The county’s ambulance service is under “extreme pressure” but has not called a critical incident, health chiefs say.
A combination of Covid absences among staff, difficulty caused by the hot weather and ongoing delays in handing over patients to A&E has left ambulance trusts across England struggling to cope.
West Midlands Ambulance Service said it had been on the highest level of alert – known as Resource Escalation Action Plan (REAP) level 4 – for a few months.
It means the service is under “extreme pressure” but bosses said claims that it had called a critical incident were incorrect.
“We are at REAP level 4, but that is not a critical incident. Equally, we have not called a critical incident,” a WMAS spokesman said.
On Tuesday afternoon, there were 15 ambulances waiting outside Russells Hall Hospital in Dudley; 12 outside Sandwell General Hospital; seven outside New Cross Hospital in Wolverhampton and two outside Walsall Manor Hospital, with the longest delay being 22 hours.
Bosses said the service always sees a “significant” rise in 999 calls during extremes of temperature, hot and cold.

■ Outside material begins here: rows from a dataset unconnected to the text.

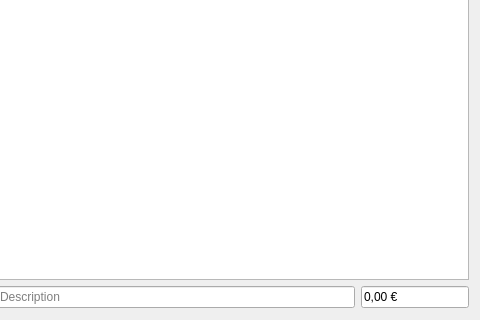
Old version of the form mainwindow.ui in the repository SomethingElese18878/myMoneyJournal; both pictures show x 251 to 731 and y 291 to 611 of the 731 by 611 pixel window.
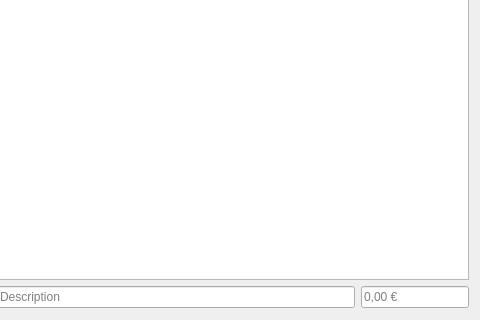
New version of the form.

Commit message: newUser created in right row

Diff of the .ui file:
```diff
--- a/mainwindow.ui
+++ b/mainwindow.ui
@@ -95,10 +95,10 @@
           <item alignment="Qt::AlignRight">
            <widget class="QLineEdit" name="lineEditPrice">
             <property name="text">
-             <string>0,00 €</string>
+             <string/>
             </property>
             <property name="placeholderText">
-             <string>Price</string>
+             <string>0,00 €</string>
             </property>
            </widget>
           </item>
```
The commit also changes 1 other file.
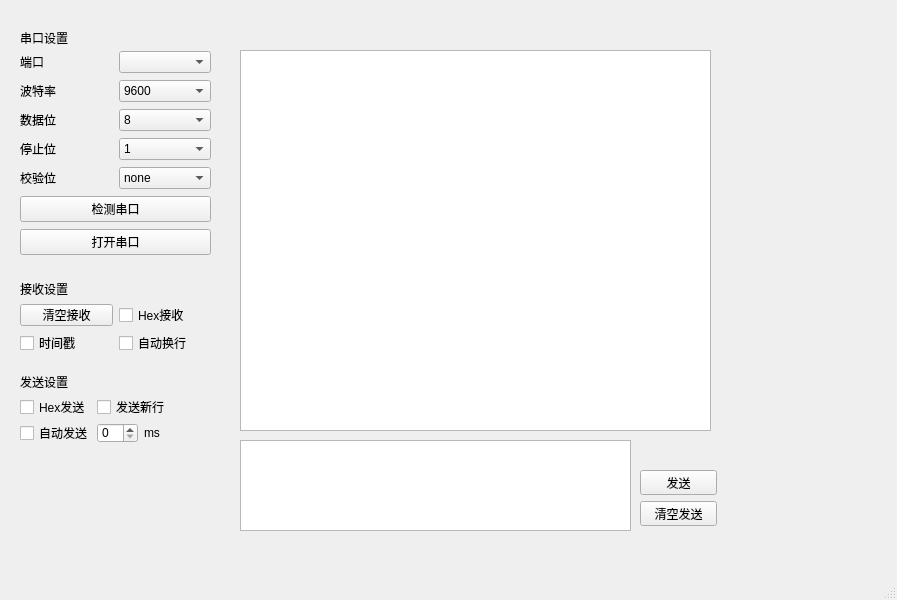
Before: the Qt Designer form mainwindow.ui in luoluo66666666/QTTESR, drawn with Qt 5.
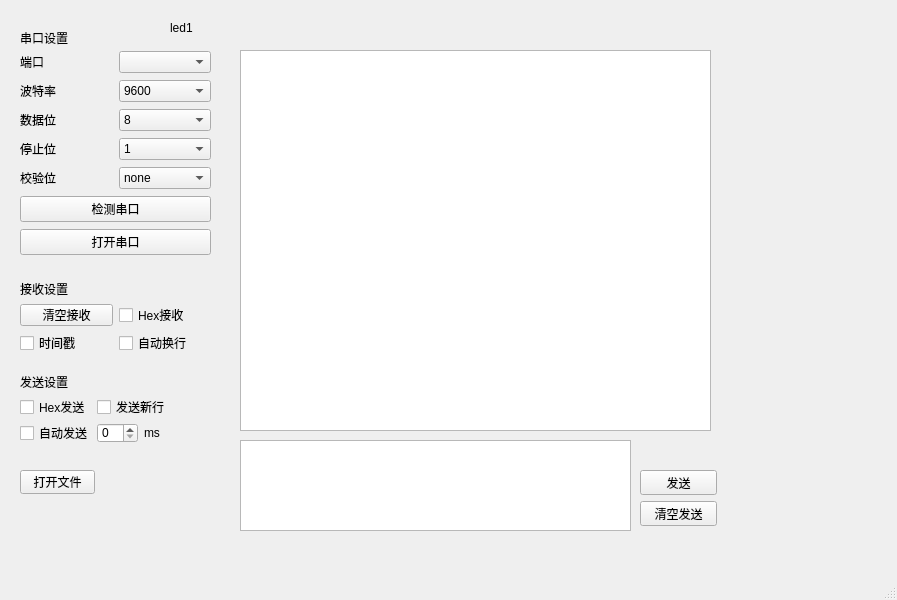
After: the same form once the commit is applied.

Diff of the .ui file:
```diff
--- a/mainwindow.ui
+++ b/mainwindow.ui
@@ -302,7 +302,7 @@
      </item>
     </layout>
    </widget>
-   <widget class="QWidget" name="">
+   <widget class="QWidget" name="layoutWidget">
     <property name="geometry">
      <rect>
       <x>20</x>
@@ -352,6 +352,32 @@
      </item>
     </layout>
    </widget>
+   <widget class="QLabel" name="Led_status">
+    <property name="geometry">
+     <rect>
+      <x>170</x>
+      <y>20</y>
+      <width>31</width>
+      <height>16</height>
+     </rect>
+    </property>
+    <property name="text">
+     <string>led1</string>
+    </property>
+   </widget>
+   <widget class="QPushButton" name="Openfile_po">
+    <property name="geometry">
+     <rect>
+      <x>20</x>
+      <y>470</y>
+      <width>75</width>
+      <height>24</height>
+     </rect>
+    </property>
+    <property name="text">
+     <string>打开文件</string>
+    </property>
+   </widget>
   </widget>
   <widget class="QMenuBar" name="menubar">
    <property name="geometry">
```
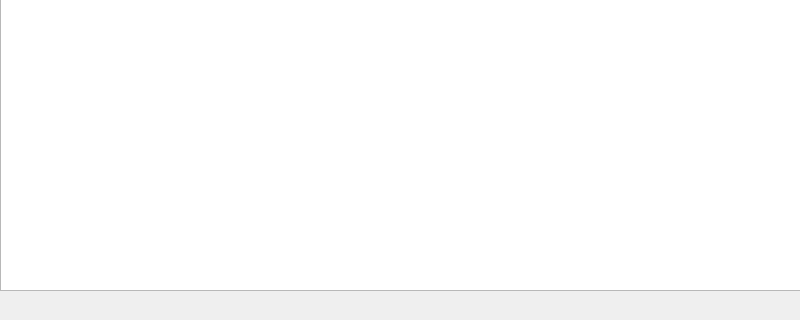
This is singleartistview.ui in gidzzz/openmediaplayer as Qt 5 draws it before an edit; both pictures show x 0 to 800 and y 160 to 480 of the 800 by 480 pixel window. The edited form follows.
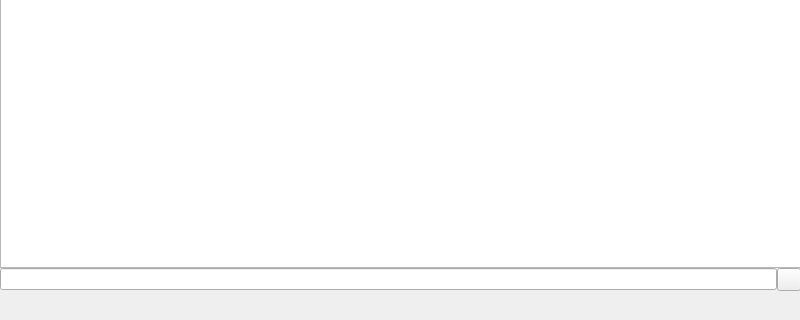
This is the edited form. Custom widgets are drawn as their Qt base class.

Commit message: Add type to search to SingleArtistView

What changed in the file:
```diff
--- a/singleartistview.ui
+++ b/singleartistview.ui
@@ -24,6 +24,9 @@
      </rect>
     </property>
     <layout class="QVBoxLayout" name="verticalLayout">
+     <property name="spacing">
+      <number>0</number>
+     </property>
      <item>
       <widget class="QListWidget" name="albumList">
        <property name="font">
@@ -71,6 +74,28 @@
        </item>
       </widget>
      </item>
+     <item>
+      <widget class="QWidget" name="searchWidget" native="true">
+       <layout class="QHBoxLayout" name="horizontalLayout">
+        <property name="spacing">
+         <number>0</number>
+        </property>
+        <property name="margin">
+         <number>0</number>
+        </property>
+        <item>
+         <widget class="QLineEdit" name="searchEdit"/>
+        </item>
+        <item>
+         <widget class="QToolButton" name="searchHideButton">
+          <property name="text">
+           <string/>
+          </property>
+         </widget>
+        </item>
+       </layout>
+      </widget>
+     </item>
     </layout>
    </widget>
    <widget class="NowPlayingIndicator" name="indicator" native="true">
```
The commit also changes 2 other files.
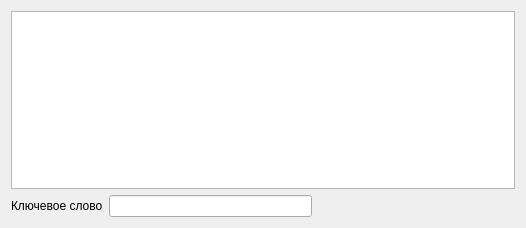
Qt form vigenerecipher.ui (smarttowel/crypto) before a commit.
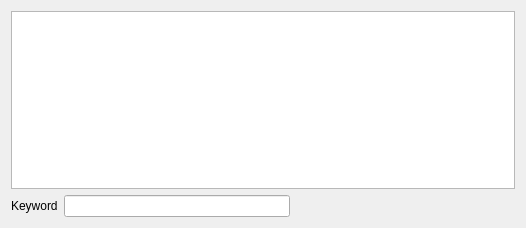
The same form after that commit.

What changed in the file:
```diff
--- a/vigenerecipher.ui
+++ b/vigenerecipher.ui
@@ -24,7 +24,7 @@
        <item>
         <widget class="QLabel" name="label">
          <property name="text">
-          <string>Ключевое слово</string>
+          <string>Keyword</string>
          </property>
         </widget>
        </item>
```
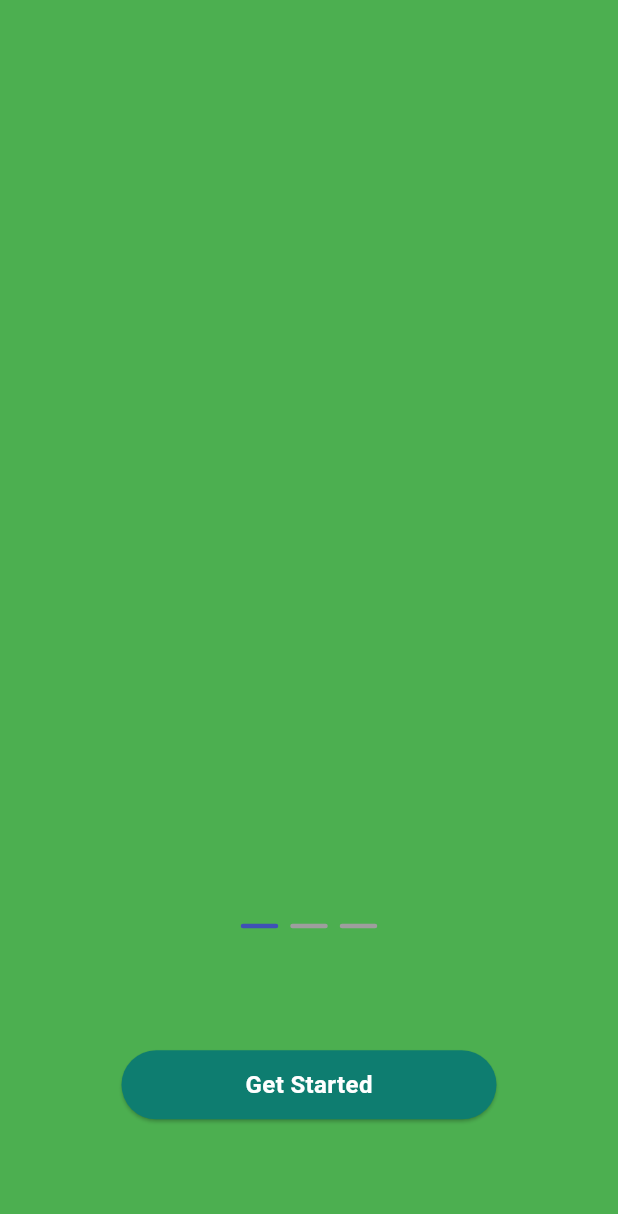
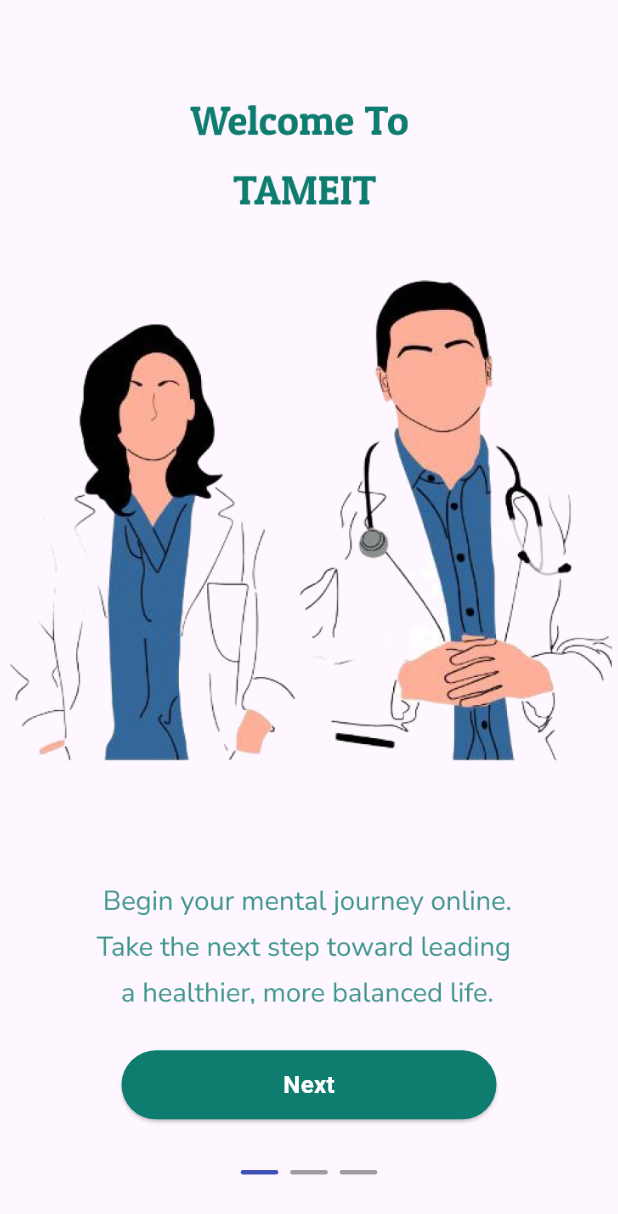
Before and after one commit to RokayaFawzy/tameit, a Flutter app: the screen it shows after launch, on a phone screen of 412 x 824 dp. Shown: the top 1214 px of the screen. Run offline on Flutter 3.47's test engine with Material 3 defaults, Android fonts, the phone set to English and light mode, and no system bars; drawn by our look-alikes of smooth_page_indicator; our stand-ins replace flutter_feather_icons, flutter_rating_bar, google_fonts, intl_phone_field, shared_preferences; missing offline and left inert: flutter_verification_code.

Commit message:
intro Pages Part2

```diff
--- a/tame_it/lib/Screens/beging_screens/Carousel_Slider .dart
+++ b/tame_it/lib/Screens/beging_screens/Carousel_Slider .dart
@@ -1,6 +1,7 @@
 import 'package:flutter/material.dart';
 import 'package:flutter/widgets.dart';
 import 'package:smooth_page_indicator/smooth_page_indicator.dart';
+import 'package:tame_it/Screens/Login.dart';
 import 'package:tame_it/Screens/beging_screens/intro_Page/intro_page1.dart';
 import 'package:tame_it/Screens/beging_screens/intro_Page/intro_page3.dart';
 import 'package:tame_it/values/values.dart';
@@ -17,6 +18,9 @@ class OnBoardingScreen extends StatefulWidget {
 
 class _OnBoardingScreenState extends State<OnBoardingScreen> {
   PageController _controller = PageController();
+
+  bool onLastPage = false;
+
   @override
   Widget build(BuildContext context) {
     var widthOfScreen = MediaQuery.of(context).size.width;
@@ -26,6 +30,11 @@ class _OnBoardingScreenState extends State<OnBoardingScreen> {
         children: [
           PageView(
             controller: _controller,
+            onPageChanged: (index) {
+              setState(() {
+                onLastPage = (index == 2);
+              });
+            },
             children: [
               IntPage1(),
               IntPage2(),
@@ -33,7 +42,7 @@ class _OnBoardingScreenState extends State<OnBoardingScreen> {
             ],
           ),
           Container(
-            alignment: Alignment(0, 0.5),
+            alignment: Alignment(0, 0.9),
             child: SmoothPageIndicator(
                 controller: _controller,
                 count: 3,
@@ -43,7 +52,8 @@ class _OnBoardingScreenState extends State<OnBoardingScreen> {
                     dotWidth: 25,
                     dotHeight: 3)),
           ),
-          Align(
+          onLastPage
+              ? Align(
                   alignment: Alignment(0, 0.8),
                   child: Container(
                     width: 250,
@@ -56,7 +66,34 @@ class _OnBoardingScreenState extends State<OnBoardingScreen> {
                         fontSize: Sizes.TEXT_SIZE_16,
                         fontWeight: FontWeight.w600,
                       ),
-                onPressed: () {},
+                      onPressed: () {
+                        Navigator.push(context,
+                            MaterialPageRoute(builder: (context) {
+                          return Login();
+                        }));
+                      },
+                    ),
+                  ),
+                )
+              : Align(
+                  alignment: Alignment(0, 0.8),
+                  child: Container(
+                    width: 250,
+                    height: 46,
+                    child: CustomButton(
+                      title: 'Next',
+                      color: AppColors.deepsea,
+                      textStyle: theme.textTheme.bodyMedium?.copyWith(
+                        color: AppColors.white,
+                        fontSize: Sizes.TEXT_SIZE_16,
+                        fontWeight: FontWeight.w600,
+                      ),
+                      onPressed: () {
+                        _controller.nextPage(
+                          duration: Duration(milliseconds: 500),
+                          curve: Curves.easeIn,
+                        );
+                      },
                     ),
                   ),
                 ),
--- a/tame_it/lib/Screens/beging_screens/intro_Page/intro_page1.dart
+++ b/tame_it/lib/Screens/beging_screens/intro_Page/intro_page1.dart
@@ -11,7 +11,17 @@ class _IntPage1State extends State<IntPage1> {
   @override
   Widget build(BuildContext context) {
     return Container(
-      color: Colors.green,
+      child: Align(
+        alignment: const Alignment(0.03, -0.38),
+        child: Container(
+          alignment: Alignment(0.03, -0.38),
+          child: Image.asset(
+            "assets/images/B1.png",
+            width: 600, // Adjust the width as needed
+            height: 600, // Adjust the height as needed
+          ),
+        ),
+      ),
     );
   }
 }
--- a/tame_it/lib/main.dart
+++ b/tame_it/lib/main.dart
@@ -33,11 +33,8 @@ class TameIt extends StatelessWidget {
     return MaterialApp(
       debugShowCheckedModeBanner: false,
       home:
-          // ChatDoctorPage(),
-          // Login(),
-          // SplashScreen(),
-          OnBoardingScreen(),
-      // NavBarRoot(),
+          SplashScreen(),
+          // NavBarRoot(),
       routes: {
         '/Login': (context) => Login(),
         '/SignUp': (context) => SignUp(),
```
Also changed, not shown: tame_it/lib/Screens/beging_screens/intro_Page/intro_page2.dart (+12 -1 lines), tame_it/lib/Screens/beging_screens/intro_Page/intro_page3.dart (+14 -3 lines), tame_it/lib/Screens/beging_screens/splash_screen.dart (+6 -6 lines), tame_it/assets/images/B1.png (added), tame_it/assets/images/B2.png (added), tame_it/assets/images/B3.png (added), tame_it/assets/images/begin.png (renamed from tame_it/assets/images/image.png). Lines whose indentation alone changed are shown as unchanged.
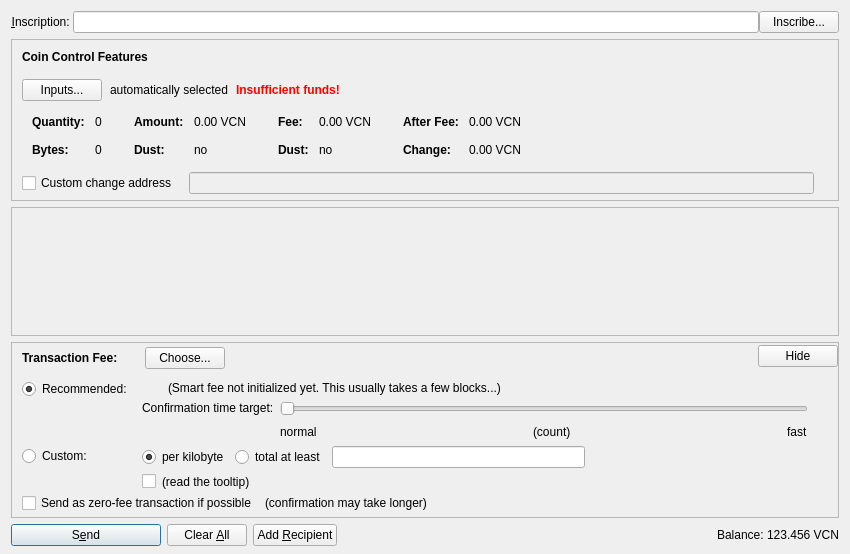
gjhiggins/vcoincore, file src/qt/forms/sendcoinsdialog.ui: the form before one commit.
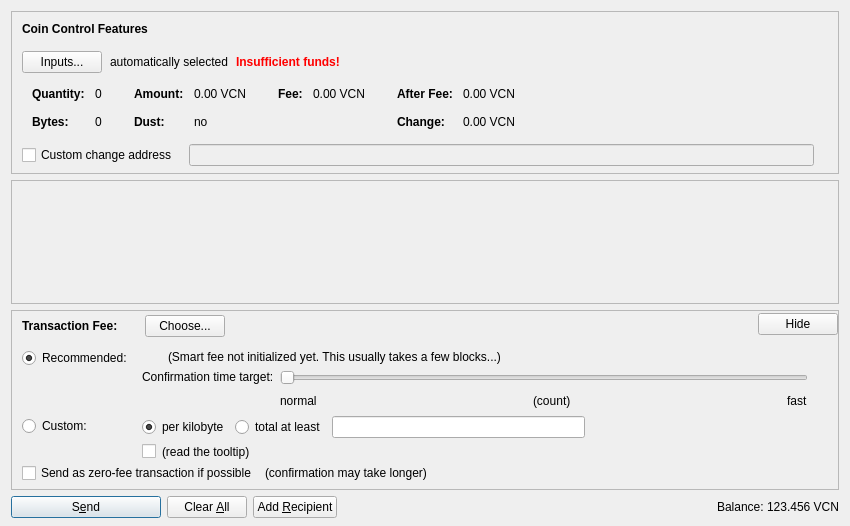
The form after the commit. Icons and pictures are not drawn. Custom widgets are drawn as their Qt base class.

Diff of the .ui file:
```diff
--- a/src/qt/forms/sendcoinsdialog.ui
+++ b/src/qt/forms/sendcoinsdialog.ui
@@ -7,56 +7,16 @@
     <x>0</x>
     <y>0</y>
     <width>850</width>
-    <height>554</height>
+    <height>526</height>
    </rect>
   </property>
   <property name="windowTitle">
    <string>Send Coins</string>
   </property>
-  <layout class="QVBoxLayout" name="verticalLayout" stretch="0,1,0,0,0">
+  <layout class="QVBoxLayout" name="verticalLayout" stretch="0,1,0,0">
    <property name="bottomMargin">
     <number>8</number>
    </property>
-   <item>
-    <layout class="QHBoxLayout" name="horizontalLayoutTxComment">
-     <property name="spacing">
-      <number>0</number>
-     </property>
-     <item>
-      <widget class="QLabel" name="labelTxComment">
-       <property name="text">
-        <string>&amp;Inscription: </string>
-       </property>
-       <property name="alignment">
-        <set>Qt::AlignLeading|Qt::AlignLeft|Qt::AlignRight|Qt::AlignTrailing|Qt::AlignVCenter</set>
-       </property>
-       <property name="buddy">
-        <cstring>editTxComment</cstring>
-       </property>
-      </widget>
-     </item>
-     <item>
-      <widget class="QValidatedLineEdit" name="editTxComment">
-       <property name="enabled">
-        <bool>true</bool>
-       </property>
-       <property name="toolTip">
-        <string>Inscribe a public reference</string>
-       </property>
-      </widget>
-     </item>
-     <item>
-      <widget class="QPushButton" name="pushButtonServices">
-       <property name="styleSheet">
-        <string notr="true"/>
-       </property>
-       <property name="text">
-        <string>Inscribe...</string>
-       </property>
-      </widget>
-     </item>
-    </layout>
-   </item>
    <item>
     <widget class="QFrame" name="frameCoinControl">
      <property name="sizePolicy">
@@ -451,35 +411,6 @@
                  </property>
                 </widget>
                </item>
-               <item row="1" column="0">
-                <widget class="QLabel" name="labelCoinControlLowOutputText">
-                 <property name="font">
-                  <font>
-                   <weight>75</weight>
-                   <bold>true</bold>
-                  </font>
-                 </property>
-                 <property name="text">
-                  <string>Dust:</string>
-                 </property>
-                </widget>
-               </item>
-               <item row="1" column="1">
-                <widget class="QLabel" name="labelCoinControlLowOutput">
-                 <property name="cursor">
-                  <cursorShape>IBeamCursor</cursorShape>
-                 </property>
-                 <property name="contextMenuPolicy">
-                  <enum>Qt::ActionsContextMenu</enum>
-                 </property>
-                 <property name="text">
-                  <string notr="true">no</string>
-                 </property>
-                 <property name="textInteractionFlags">
-                  <set>Qt::LinksAccessibleByMouse|Qt::TextSelectableByKeyboard|Qt::TextSelectableByMouse</set>
-                 </property>
-                </widget>
-               </item>
               </layout>
              </item>
              <item>
@@ -657,7 +588,7 @@
         <x>0</x>
         <y>0</y>
         <width>830</width>
-        <height>68</height>
+        <height>104</height>
        </rect>
       </property>
       <layout class="QVBoxLayout" name="verticalLayout_2" stretch="0,1">
@@ -688,7 +619,7 @@
          <property name="sizeHint" stdset="0">
           <size>
            <width>20</width>
-           <height>140</height>
+           <height>40</height>
           </size>
          </property>
         </spacer>
```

A spokesman for WMAS added: ” Currently we are seeing more calls where the incident location is outside and not in a named road, there are more calls relating to injuries relating to outdoor activities – sunburn, barbecue burns, falls and trips – and exacerbation for patients with chronic breathing problems.”
The ambulance service had more than half of its crews queued outside hospitals at one point on Monday.
A spokesman for the trust said one ambulance crew had to wait 24 hours to hand a patient over.
The service’s nursing director Mark Doherty recently pinpointed August 17 as the “Titanic moment”, when ambulances won’t be able to pick up patients.